Rashid Gaston (50) of Warren Harding is averaging 13 points and nine rebounds per game, both team-highs, as the Raiders prepare to play Mentor tonight in the regional tournament.
By Matthew Peaslee
While being interviewed following Warren Harding’s district final win over Green in Alliance, an assistant coach whispered into Steve Arnold’s ear, telling him that Mentor had defeated Brush in the Euclid district final.
With a slight sigh and a sensitive grimace, Arnold got back into talking.
“They’re going to be tough,” said the head coach.
It was a brief moment that interrupted the smiles, hugs, photographs and glory of winning a district crown.
It also served as a friendly reminder that there’s work, plenty of it, to complete the Raiders’ goal.
“In my opinion I think we can go to the state championship and compete for it,” senior guard Jesse Hardin said. “If we don’t go all the way, it’s going to be a ruined season.”
The steps to competing for that championship — what would be the school’s first — starts tonight at 6:15 p.m., in the Wolstein Center on Cleveland State’s campus.
Both Harding (20-3) and the Cardinals (22-2) reached the regional semifinal in dramatic fashion.
Mentor overcame a 13-point third quarter deficit to dismiss the Arcs for the fourth-straight time in a district final.
The Raiders had a streak of their own, losing two district championships in a row, so by polishing off Green in overtime, they got back on track.

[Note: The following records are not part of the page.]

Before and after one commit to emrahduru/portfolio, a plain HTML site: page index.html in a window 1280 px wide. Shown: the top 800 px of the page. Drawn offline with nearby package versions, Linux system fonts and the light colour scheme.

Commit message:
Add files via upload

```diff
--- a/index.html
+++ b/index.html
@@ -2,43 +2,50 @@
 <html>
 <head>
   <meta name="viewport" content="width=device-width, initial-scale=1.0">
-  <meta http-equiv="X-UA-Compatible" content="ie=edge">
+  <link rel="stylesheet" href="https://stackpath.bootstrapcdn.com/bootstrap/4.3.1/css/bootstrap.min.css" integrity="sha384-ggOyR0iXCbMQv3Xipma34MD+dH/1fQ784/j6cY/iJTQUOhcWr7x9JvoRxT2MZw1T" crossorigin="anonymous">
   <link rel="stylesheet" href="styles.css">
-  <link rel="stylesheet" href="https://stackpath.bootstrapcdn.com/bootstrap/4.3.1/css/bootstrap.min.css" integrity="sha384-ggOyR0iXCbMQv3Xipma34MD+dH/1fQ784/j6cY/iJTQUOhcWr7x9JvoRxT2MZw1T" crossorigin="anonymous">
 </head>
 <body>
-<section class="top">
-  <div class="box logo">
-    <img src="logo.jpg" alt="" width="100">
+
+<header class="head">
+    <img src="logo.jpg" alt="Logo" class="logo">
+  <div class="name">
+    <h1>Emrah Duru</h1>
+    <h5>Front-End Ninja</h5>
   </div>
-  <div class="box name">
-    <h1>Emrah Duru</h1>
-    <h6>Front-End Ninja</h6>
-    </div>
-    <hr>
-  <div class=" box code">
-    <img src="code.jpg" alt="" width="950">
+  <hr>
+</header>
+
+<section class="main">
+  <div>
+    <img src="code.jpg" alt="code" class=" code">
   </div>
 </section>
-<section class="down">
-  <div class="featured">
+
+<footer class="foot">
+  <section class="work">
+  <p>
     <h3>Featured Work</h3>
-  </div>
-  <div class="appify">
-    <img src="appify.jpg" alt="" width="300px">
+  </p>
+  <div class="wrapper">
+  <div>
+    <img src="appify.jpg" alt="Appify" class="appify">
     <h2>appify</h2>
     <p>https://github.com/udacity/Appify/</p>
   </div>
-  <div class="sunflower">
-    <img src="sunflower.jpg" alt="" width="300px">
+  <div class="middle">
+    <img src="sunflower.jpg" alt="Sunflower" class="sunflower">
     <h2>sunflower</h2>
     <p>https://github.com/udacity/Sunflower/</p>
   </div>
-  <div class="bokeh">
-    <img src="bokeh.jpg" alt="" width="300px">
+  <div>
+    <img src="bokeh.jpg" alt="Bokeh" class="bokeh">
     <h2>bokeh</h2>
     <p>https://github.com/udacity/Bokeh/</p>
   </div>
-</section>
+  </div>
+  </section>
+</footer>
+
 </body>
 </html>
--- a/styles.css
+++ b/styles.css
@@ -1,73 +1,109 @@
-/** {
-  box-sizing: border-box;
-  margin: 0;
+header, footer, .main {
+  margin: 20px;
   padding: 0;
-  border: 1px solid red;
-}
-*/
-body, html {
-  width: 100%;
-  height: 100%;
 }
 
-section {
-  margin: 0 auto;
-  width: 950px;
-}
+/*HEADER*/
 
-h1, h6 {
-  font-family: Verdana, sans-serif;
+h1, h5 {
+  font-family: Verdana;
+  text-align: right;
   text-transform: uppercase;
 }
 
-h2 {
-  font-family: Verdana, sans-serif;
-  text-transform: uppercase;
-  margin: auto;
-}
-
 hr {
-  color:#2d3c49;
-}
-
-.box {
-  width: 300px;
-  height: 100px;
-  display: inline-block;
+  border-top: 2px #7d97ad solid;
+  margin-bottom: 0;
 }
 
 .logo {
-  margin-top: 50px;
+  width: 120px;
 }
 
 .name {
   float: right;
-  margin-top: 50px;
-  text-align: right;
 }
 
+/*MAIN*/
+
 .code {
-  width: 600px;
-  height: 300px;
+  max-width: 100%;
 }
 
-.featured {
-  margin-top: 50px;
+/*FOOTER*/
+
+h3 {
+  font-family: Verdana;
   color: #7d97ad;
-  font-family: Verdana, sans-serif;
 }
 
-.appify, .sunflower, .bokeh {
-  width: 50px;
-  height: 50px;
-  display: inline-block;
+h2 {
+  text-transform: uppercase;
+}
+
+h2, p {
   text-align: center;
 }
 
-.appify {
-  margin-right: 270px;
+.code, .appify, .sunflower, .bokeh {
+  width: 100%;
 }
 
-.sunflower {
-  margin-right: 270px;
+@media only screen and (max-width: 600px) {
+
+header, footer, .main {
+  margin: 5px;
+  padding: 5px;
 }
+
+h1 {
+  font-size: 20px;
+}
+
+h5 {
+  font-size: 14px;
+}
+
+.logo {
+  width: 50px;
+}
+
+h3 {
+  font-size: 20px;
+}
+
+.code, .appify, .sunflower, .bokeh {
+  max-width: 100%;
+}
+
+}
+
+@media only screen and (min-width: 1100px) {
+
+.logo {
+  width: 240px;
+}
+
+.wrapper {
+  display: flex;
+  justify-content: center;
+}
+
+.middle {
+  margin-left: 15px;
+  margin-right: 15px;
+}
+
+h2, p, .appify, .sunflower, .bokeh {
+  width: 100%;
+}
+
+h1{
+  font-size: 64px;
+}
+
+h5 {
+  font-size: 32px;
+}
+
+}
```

“It’s been in our minds since last year,” said Rashid Gaston who converted the winning basket as time expired. “We all remembered the pain of losing and the feeling is so much better to win it.”
Arthur Cook added, “I was nervous, just a little bit. We kept fighting at the end we pulled it out.”
With seven seniors and 10 players regularly seeing playing time — Harding is deep, disciplined and experienced.
The Cardinals top out their roster with a 6-foot-5 center, Kyle Morris and a 6-4 sophomore, Brandon Fritts. At 6-foot-7, both Gaston and Shaheed Davis give the Raiders their biggest advantage through an inside game.
But with speed on the wings, Arnold likes to use that to his advantage in every game plan.
“We want to wear [other teams] down,” he said. “We want to make it a baseline-to-baseline game.”
The Raiders do play to push the ball and fuel the tempo, but for two minutes in the fourth quarter of their game against the Bulldogs, Cook held the ball at the top of the key to run the clock down and idle the game.
Harding played without starters Rasuan Smith (stomach pains) and Hardin (three fouls) for much of the second quarter. In their place, stepped in seldom-used King Garner, who “held down the fort,” Arnold said.
The sophomore didn’t turn the ball over and had two points, two rebounds and a steal.
Smith and Hardin, along with Gaston and Cook scored in double figures, but unsung performances like Garner’s just make the steps to state a little easier.
“We’re all unselfish players,” Gaston said. “We all have the same goal to win so we always work together.”
For 32 minutes — they will. If it takes an extra four like it did on Saturday — they still will.
“We showed the heart of a champion,” Arnold said. “Sometimes it is about heart and determination.”